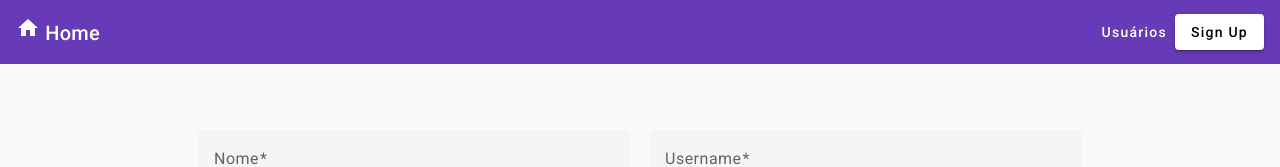
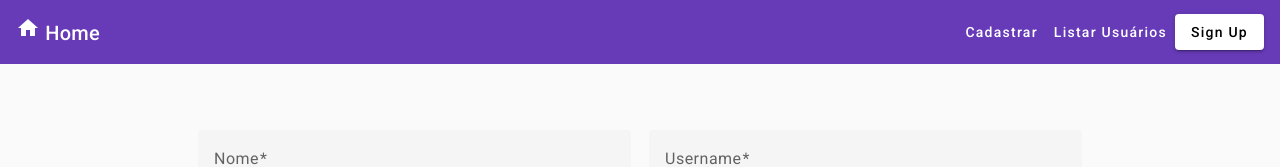
Before and after one commit to andersonhsporto/user-front, an Angular app: page /home in a window 1280 px wide. Shown: the top 167 px of the page. Built offline with nearby package versions, Linux system fonts and the light colour scheme.

Commit message:
Refactor: button update

```diff
--- a/src/app/shared/nav-bar/nav-bar.component.html
+++ b/src/app/shared/nav-bar/nav-bar.component.html
@@ -1,10 +1,11 @@
 <mat-toolbar color="primary" class="mat-elevation-z8">
-  <span><mat-icon>home</mat-icon> Home</span>
+  <span><mat-icon routerLink="/home">home</mat-icon> Home</span>
   <div class="spacer"></div>
 
   <!-- <a mat-button routerLink="home" >Home</a>
   <a mat-button routerLink="about" >About</a>
   <a mat-button routerLink="services" >Services</a> -->
-  <a mat-button >Usuários</a>
+  <a mat-button routerLink="/home" routerLinkActive="active">Cadastrar </a>
+  <a mat-button routerLink="/list" routerLinkActive="active">Listar Usuários</a>
   <a mat-raised-button >Sign Up</a>
 </mat-toolbar>
--- a/src/app/shared/shared.module.ts
+++ b/src/app/shared/shared.module.ts
@@ -9,6 +9,7 @@ import { MatMenuModule } from '@angular/material/menu';
 import { MatSidenavModule } from '@angular/material/sidenav';
 import { MatToolbarModule } from '@angular/material/toolbar';
 import { NavBarComponent } from './nav-bar/nav-bar.component';
+import { RouterModule } from '@angular/router';
 
 @NgModule({
   declarations: [NavBarComponent],
@@ -22,6 +23,7 @@ import { NavBarComponent } from './nav-bar/nav-bar.component';
     MatDividerModule,
     MatListModule,
     MatExpansionModule,
+    RouterModule,
   ],
   exports: [NavBarComponent],
 })
```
▬▬▬
*YOUR INSTRUCTIONS:* Check each line of the data above for the word "material" and state how many lines contain it, with no other text.

*FINISHED TASK:* 3